Data for the task Start Marker
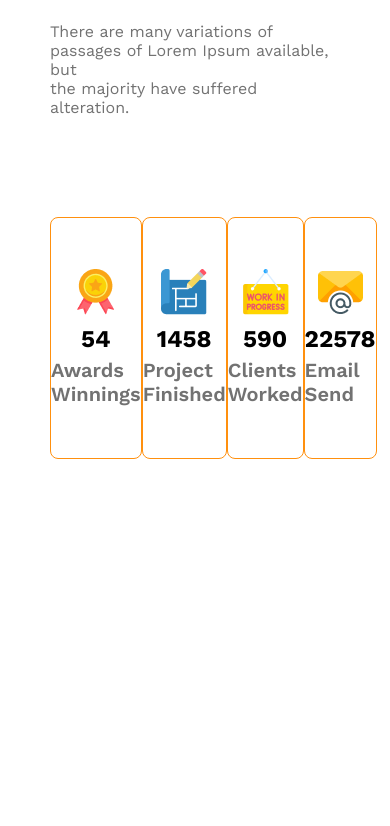
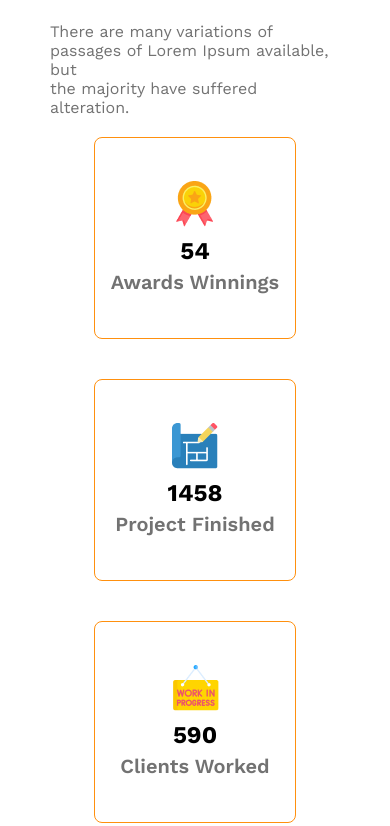
Before and after one commit to rifatjayed/G3-Architects, a plain HTML site: page index.html in a window 390 px wide. Shown: the part 4358-5184 px from the top of the page. Before the commit the page ends 4957 px from the top, so only its background shows below. Drawn offline with nearby package versions, Linux system fonts and the light colour scheme.

Commit message:
some fact section responsive  done

```diff
--- a/style.css
+++ b/style.css
@@ -209,14 +209,15 @@ nav .logo h1 {
 
 
 
-.fact-item h1{
+.fact-item h1 {
     margin-top: 10px;
     margin-bottom: 5px;
 }
-.fact-item p{
+
+.fact-item p {
     color: #727272;
     font-weight: 600;
-font-size: 20px;
+    font-size: 20px;
 }
 
 
@@ -356,3 +357,22 @@ font-size: 20px;
         margin-top: 25px;
     }
 }
+.fact-item-container {
+    display: flex;
+flex-direction: column;
+align-items: center;
+justify-content: center;
+}
+
+
+.fact-item {
+    margin:20px 0;
+    width: 200px;
+    height: 200px;
+    display: flex;
+    flex-direction: column;
+    align-items: center;
+    justify-content: center;
+    border: 1px solid #FF900E;
+    border-radius: 8px;
+}
```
Data for the task End Marker
Description of the task →
Which of the lines above carry the string "size"? Pick them out and copy them.

Completed exercise →
-font-size: 20px;
+    font-size: 20px;
@@ -356,3 +357,22 @@ font-size: 20px;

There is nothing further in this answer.